The plan had Numitor’s blessing, for Alba Longa was by now over-populated. Unfortunately, the founding of the new settlement was marred by a disgraceful quarrel which sprang up between the twins as to who should govern. They decided to settle the problem by asking the gods to declare an augury, and took up their positions, Romulus on the Palatine hill and Remus on the Aventine hill, from which to watch the auspices.
But even when the signs were given, neither could accept them, and fighting broke out between the followers of the brothers.
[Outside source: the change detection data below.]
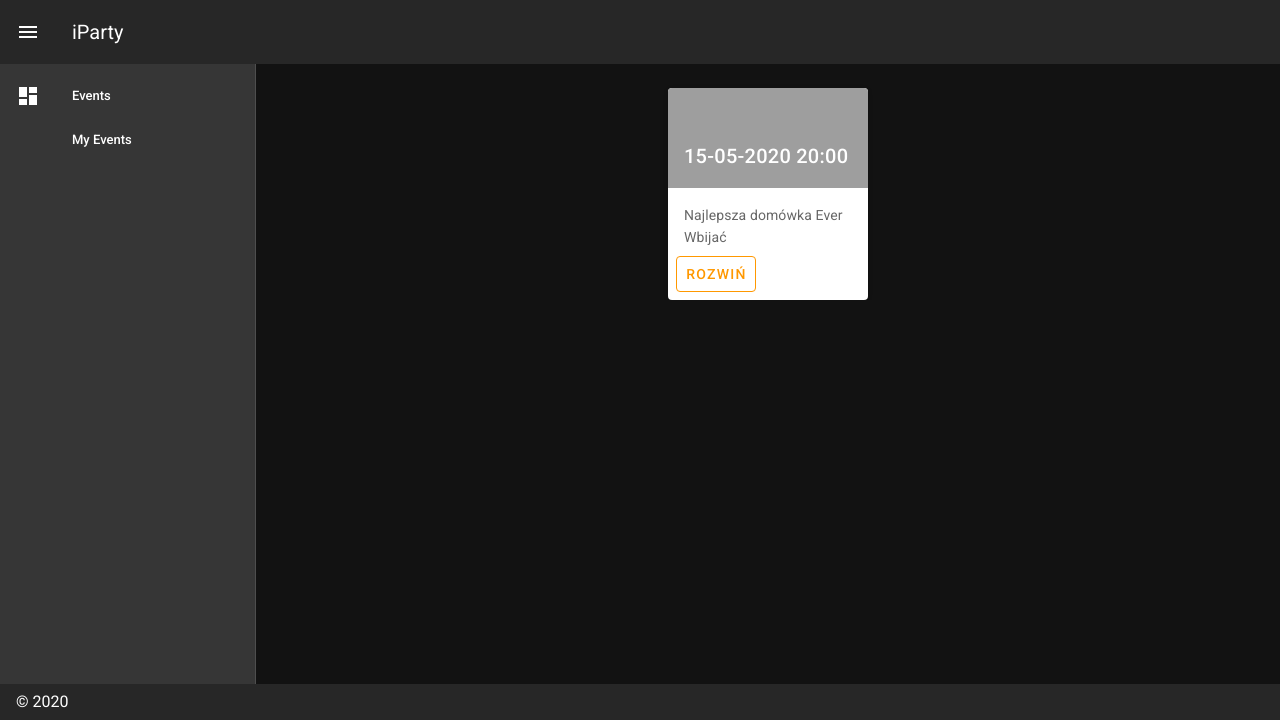
Repository: hexanek/partyapp
Page: /, after clicking the first element matching `button.v-btn--outlined`
An editor plug-in stored every save of this project. The page is shown before and after the next save, followed by the edit.
The browser window is 1280 px wide. The pictures show the whole page.
Pictures or frames that could not be fetched are drawn as grey boxes. The project was rebuilt for these pictures with package versions that can differ from the ones it lists, and the page was loaded fresh each time. Also part of the build but not shown: vue.config.js.

Above is the page before, as saved 2020-01-25 10:45:01.

After the next save:
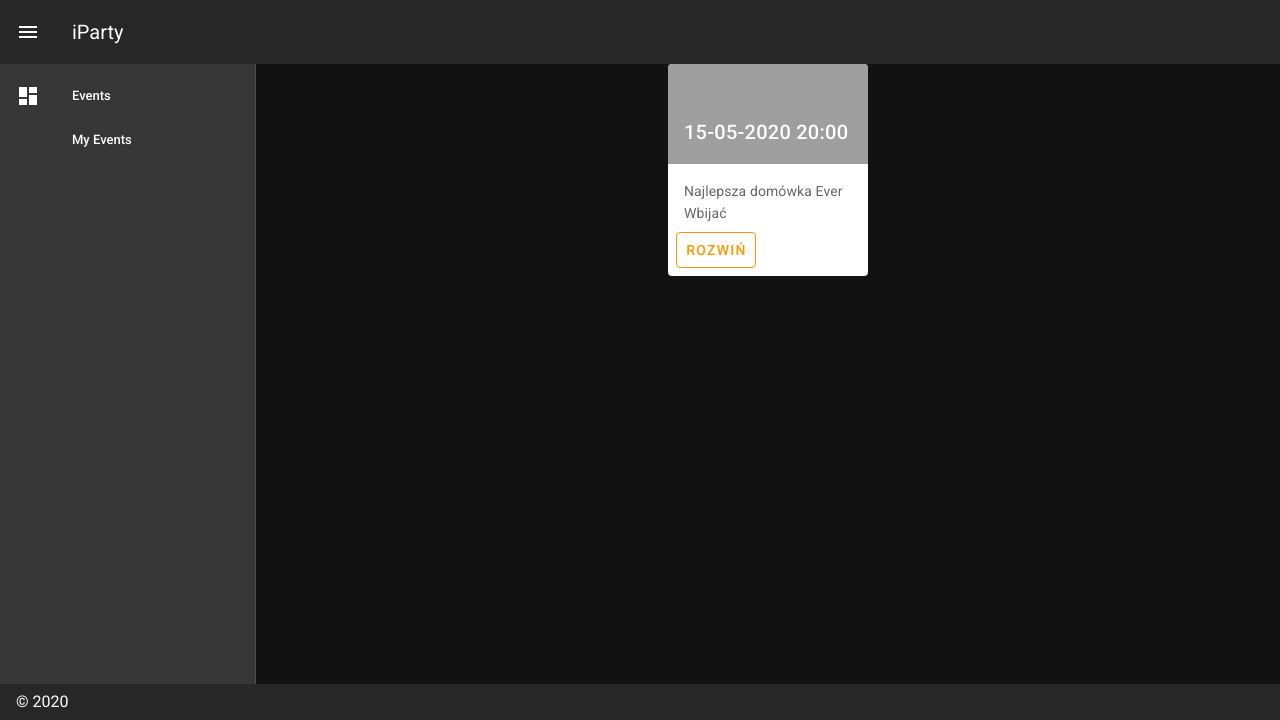
Saved 32 s later.
--- a/src/components/PopupDetails.vue
+++ b/src/components/PopupDetails.vue
@@ -1,13 +1,6 @@
 <template>
     <div>
-      <v-col
-        md="4"
-        offset-md="8"
-      >
-        <v-dialog>
-
-        </v-dialog>
-  </v-col>
+      <v-dialog></v-dialog>
     </div>
 </template>
 
@@ -29,5 +22,4 @@ export default {
 </script>
 
 <style lang="scss" scoped>
-
 </style>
During the fracas, Remus, by way of taunting his twin, leapt over the half-built walls of the new settlement, whereupon Romulus, in uncontrollable rage, killed him, exclaiming: “So perish whoever else shall overleap my battlements.”
Thus Romulus became king, and the new city took its name from him, and was called Rome. “Romulus’s first act”, Livy records, “was to fortify the Palatine hill and then to offer sacrifices… Having performed his religious duties with proper ceremony, he called his subjects to him and gave them laws… In his view, the mob over whom he ruled could not be persuaded to observe the laws unless he himself adopted certain visible signs of power, so he proceeded to increase the dignity and impressiveness of his position by various devices, of which the most important was the creation of twelve lictors to attend his person.”
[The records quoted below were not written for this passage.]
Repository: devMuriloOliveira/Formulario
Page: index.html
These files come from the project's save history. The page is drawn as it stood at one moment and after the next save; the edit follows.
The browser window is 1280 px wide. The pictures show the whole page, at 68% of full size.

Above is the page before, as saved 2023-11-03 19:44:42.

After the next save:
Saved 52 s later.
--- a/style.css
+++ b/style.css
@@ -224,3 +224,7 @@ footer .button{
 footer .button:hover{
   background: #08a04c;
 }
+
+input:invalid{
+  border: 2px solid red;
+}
Under Romulus’s guidance, Rome grew rapidly, not only physically but in wealth and power, and in a very short time was in a position to challenge all her neighbours. There was only one thing which seemed to stand in the way of her continued greatness, the lack of women. Try as he might, Romulus could not persuade the women of the neighbouring tribes to marry with his men and had to fall back upon a somewhat desperate plan.
He organized a festival and invited the surrounding peoples. When the festivities were at their height, he gave a sign to his followers and each man seized a woman from among the daughters of their guests and carried her off. There were strong objections from the parents and the young women themselves made a show at least of resentment, but after a time all was straightened out, and the women settled down to become the mothers of the greatest nation of ancient times.
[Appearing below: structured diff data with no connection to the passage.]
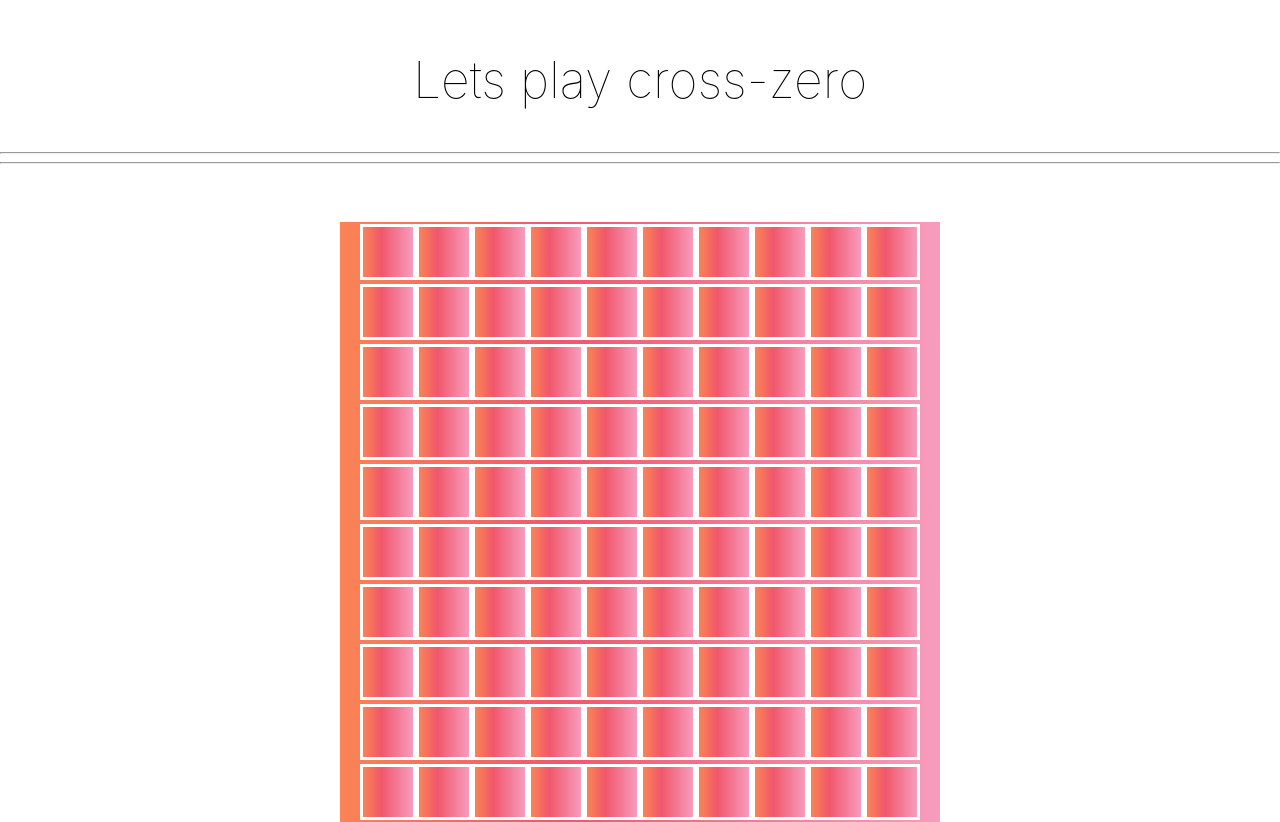
Repository: PGVlasov/cross-zero-game
Page: /
The author's editor kept a copy of each file at every save. The page is drawn from the files as they stood at one save, then again after a run of saves.
The browser window is 1280 px wide. The pictures show the whole page.
The project was rebuilt for these pictures with package versions that can differ from the ones it lists, and the page was loaded fresh each time. Also part of the build but not shown: webpack.config.js, src/Containers/Field/Field.module.css, src/Containers/Field/Field.js.

Above is the page before, as saved 2020-12-01 12:29:13.

After the next 3 saves:
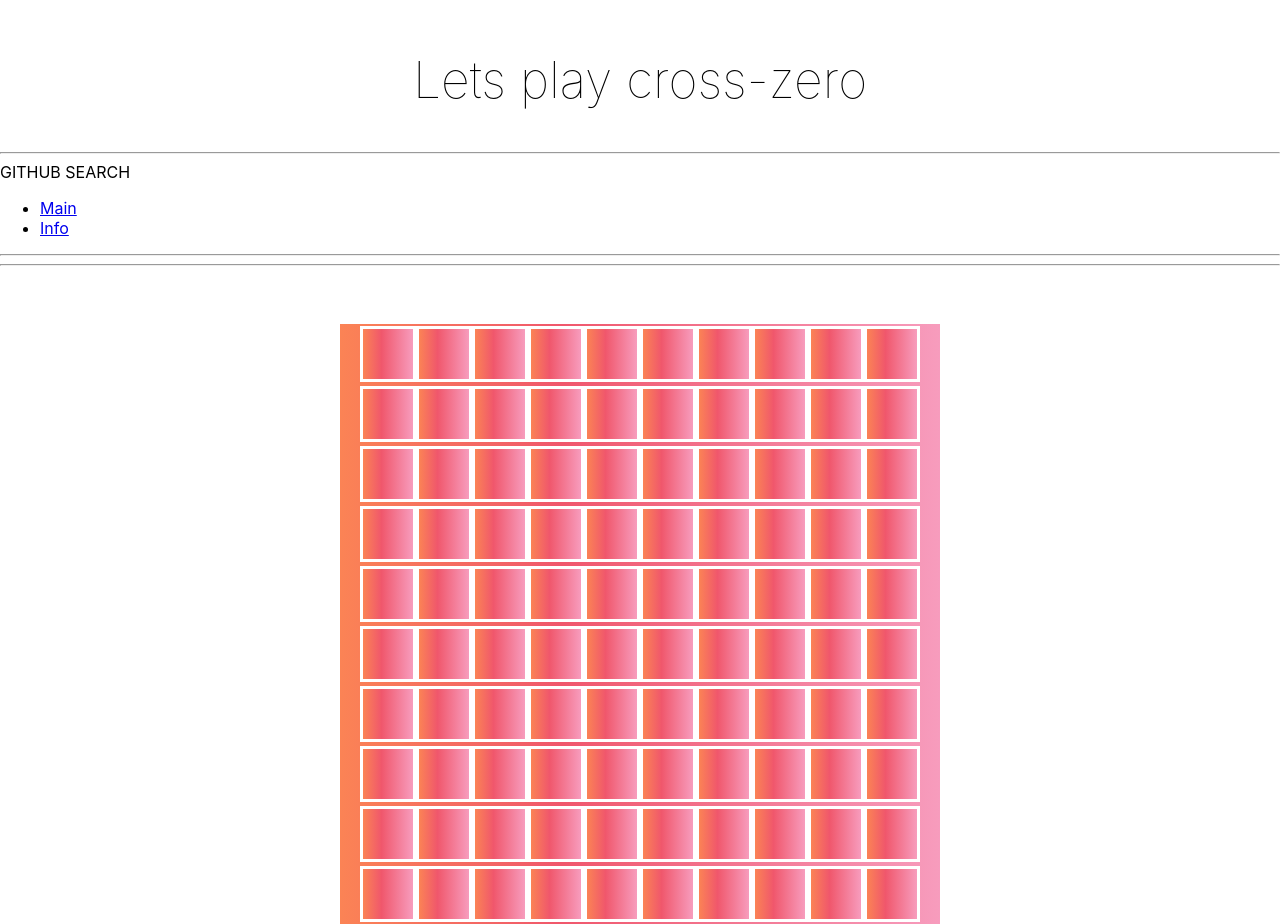
The 3 saves are shown as one change because 2 did not build or start.
The last was saved 107 s later.
--- a/src/App.js
+++ b/src/App.js
@@ -1,14 +1,19 @@
-import Field from "./Containers/Field/Field";
+import { BrowserRouter, Switch, Route } from "react-router-dom";
 import Field1 from "./Containers/Field/Field1";
 import { Header } from "./Containers/Header/Header";
+import { Navbar } from "./Containers/Navbar/Navbar";
 
 function App() {
   return (
     <div>
-      <Header />
-      <hr />
-      <hr />
-      <Field1 />
+      <BrowserRouter>
+        <Header />
+        <hr />
+        <Navbar />
+        <hr />
+        <hr />
+        <Field1 />
+      </BrowserRouter>
     </div>
   );
 }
For with his men folk happily married and the future generations assured, Romulus set out upon a campaign of subduing the neighbouring peoples, a campaign which was entirely successful. At the same time, he set up institutions of government upon a new pattern, which was to remain the basis of Roman government for as long as Rome’s power lasted.
Livy relates the legend of Romulus’s end thus: “One day while he was reviewing his troops on the Campus Martius near the marsh of Capra, a storm burst, with violent thunder. A cloud enveloped him, so thick that it hid him from the eyes of everyone present, and from that moment he was never seen again upon earth.”
Romulus’s successors, whether legendary or real, continued to exert their power over every tribe and nation within their reach, and as the years passed so their reach extended. Five hundred years from the founding of the city, the Romans controlled the whole of Italy, Sicily, Sardinia and Corsica, and from that time on they began to extend their rule throughout Europe until within a thousand years they wielded power over the vast territories named in the first paragraph.
By this time they had developed a civilization which was to leave everlasting traces on succeeding civilizations, in Europe at all events, down to the present day. Great law-givers, great administrators, great road-builders, a people of great refinement of taste, creators of a great literature, though not great artists nor outstanding architects, the people who sprang from the primitive settlement of the Palatine hill in 753 B.C. bequeathed a legacy to us to-day which is responsible for much of the richness of our own civilization.
So deep, in fact, go the Roman influences into our lives, our laws, our language, many of our institutions spring from the Roman models that it is difficult to imagine what our lives would be without them.